“If you do not have any repository symptoms such as fever, cough or runny nose, you do not need to wear a mask,” Dr. April Baller, a public health specialist for the WHO, says in a video on the world health body’s website. “Masks should only be used by health care workers, caretakers or by people who are sick with symptoms of fever and cough.”
The recommendation differs from the Centers for Disease Control and Prevention (CDC), which urges individuals to wear a mask or face covering in public settings, regardless of infection or not, to limit the spread of the virus.
“We now know from recent studies that a significant portion of individuals with coronavirus lack symptoms (‘asymptomatic’) and that even those who eventually develop symptoms (‘pre-symptomatic’) can transmit the virus to others before showing symptoms,” the CDC mask guidance says. “In light of this new evidence, CDC recommends wearing cloth face coverings in public settings where other social distancing measures are difficult to maintain.”
Baller noted that masks can give people a “false feeling of protection” and noted that sick individuals should wear one to prevent transmitting the virus to others.
Messages to the WHO from Fox News were not immediately returned.
The CDC recommended last month that people wear nonsurgical face coverings when out in public after previously advising only health care workers and people exhibiting symptoms to do so.study suggests that wearing masks could cut COVID-19 cases by 80 percent if people heeded the advice.

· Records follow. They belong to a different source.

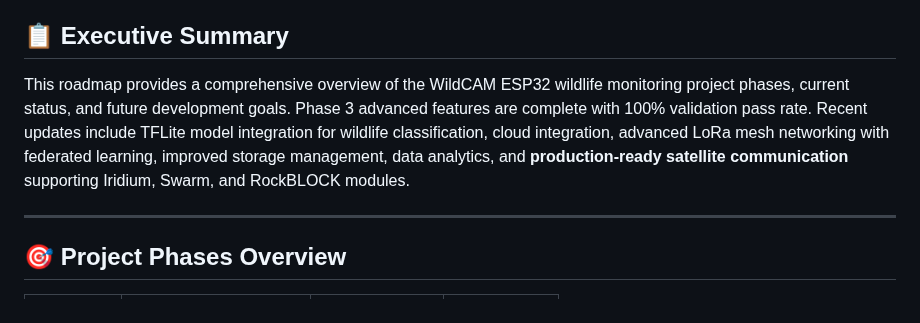
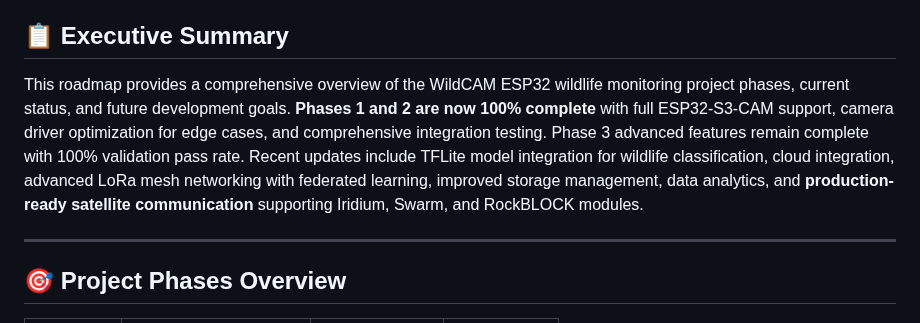
Before and after one commit to thewriterben/WildCAM_ESP32, a Markdown page: PROJECT_ROADMAP.md, the part around one of its changes. Rendered like a GitHub page.

```diff
--- a/PROJECT_ROADMAP.md
+++ b/PROJECT_ROADMAP.md
@@ -6,7 +6,7 @@
 
 ## 📋 Executive Summary
 
-This roadmap provides a comprehensive overview of the WildCAM ESP32 wildlife monitoring project phases, current status, and future development goals. Phase 3 advanced features are complete with 100% validation pass rate. Recent updates include TFLite model integration for wildlife classification, cloud integration, advanced LoRa mesh networking with federated learning, improved storage management, data analytics, and **production-ready satellite communication** supporting Iridium, Swarm, and RockBLOCK modules.
+This roadmap provides a comprehensive overview of the WildCAM ESP32 wildlife monitoring project phases, current status, and future development goals. **Phases 1 and 2 are now 100% complete** with full ESP32-S3-CAM support, camera driver optimization for edge cases, and comprehensive integration testing. Phase 3 advanced features remain complete with 100% validation pass rate. Recent updates include TFLite model integration for wildlife classification, cloud integration, advanced LoRa mesh networking with federated learning, improved storage management, data analytics, and **production-ready satellite communication** supporting Iridium, Swarm, and RockBLOCK modules.
 
 ---
 
```
Also changed, not shown: other parts of PROJECT_ROADMAP.md (+2 -2 lines).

“Universal masking at 80 [percent] adoption flattens the curve significantly more than maintaining a strict lockdown,” a group of international researchers wrote in the study, which has not yet been peer-reviewed.
The authors noted that countries and regions — Macau, Beijing, Taiwan, Singapore and Japan — with histories of wearing masks have seen huge reductions in the number of coronavirus cases after reaching their peak.
A separate study released earlier this month divided scientists on the effectiveness of wearing masks.
Fox News’ Chris Ciaccia contributed to this report.